Rob England (@theitskeptic) retweeted (and agreed with) a Tweet from Antonio Valle (@avallesalas) who said "Why not create an open-source alternative to ITIL?" I responded asking, "What about an entire open source standards movement?"
I have, in the past, been involved with both ISO and IEEE software/systems related standards work. Without getting into an entire explanation of how standards bodies work, one of the issues raised by people on the "outside" is that it is very costly to get standards and difficult to find out the real status of ongoing work. At a certain stage in standards work, drafts are no longer available to anyone outside the standards working groups and voting bodies.
To be involved in such groups costs money, not because there is a high membership fee. There are 2-3 meetings of each per year, which means travel & living costs plus time away from work for 2-3 days each time. This cost dwarfs any fees associated with membership. Consequently, membership in such organizations usually means corporate support of some sort. Therefore, most of the people involved represent corporate interests. In the case of the software/systems areas in which I was involved (process related), most participants were either government bodies or contractors to the government (or consultant groups associated with government work).

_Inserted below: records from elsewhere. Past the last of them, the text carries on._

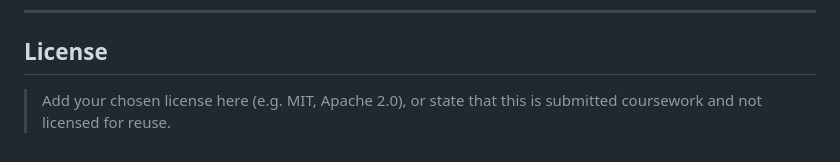
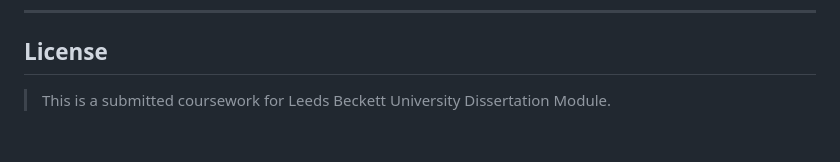
Before and after one commit to JeremyDionP/MobileFaceRecognitionBlazeFaceMobileNetV2, a Markdown page: README.md, the part around the change. GitHub-like rendering.

```diff
--- a/README.md
+++ b/README.md
@@ -122,4 +122,4 @@ Full comparison against all baseline architectures is detailed in the accompanyi
 
 ## License
 
-> Add your chosen license here (e.g. MIT, Apache 2.0), or state that this is submitted coursework and not licensed for reuse.
+> This is a submitted coursework for Leeds Beckett University Dissertation Module.
```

The argument for the cost of standards is that the bodies overseeing the work have legal and administrative costs to cover (besides publishing ones) to ensure the fairness of the standards work. This fairness is very important since contracts and business often depend on meeting standards, so making sure the standards do not unnecessarily favor certain vendors or industry groups is very important. (In the case of ISO standards, the issue is to ensure countries or blocks of countries are not so favored.)
However, standards are made by those who show up either to the write or vote upon them. The former carries a good bit of weight since voters rarely spend the time to re-write what comes out of a working committee, though comments can be extensive. Part of the fairness issue is to make sure all comments are addressed and dealt with appropriately and in an open manner.
It can takes years for a standard to go from a proposal for new work to an actual accepted document. So the cost can be significant to participate, in money and time.
Now one way to have an impact on this process, is to come to the bodies with a draft of a standard already in hand. Of course, that is usually done by some member of the group or some document "sponsored" by such a member. Once a document is created by or adopted by a standards body, the copyright belongs to that body, i.e., they "own" the document. From then on, they are the ones entitled to make changes (or not) to it.
My thought when I asked about an open source standards effort would be to see if a standards document could be produced that could get industry support but be developed in an open source manner. I did some work on an agile-related standard for IEEE where I attempted to use email rather than face-to-face meetings to try to get broad international participation. But it was not open source and consensus was difficult to impossible to achieve that way with the large number of people involved. An open source approach might be able to overcome this as the open source community has addressed software developed in a "community" fashion.
Do people who have had open source and/or standards experience feel this could work? One major question would be how the results are handled and appropriate "stability" introduced so the result can be reliably used as a reference that is not changing too frequently given how standards are used over many years and may become part of contractual considerations.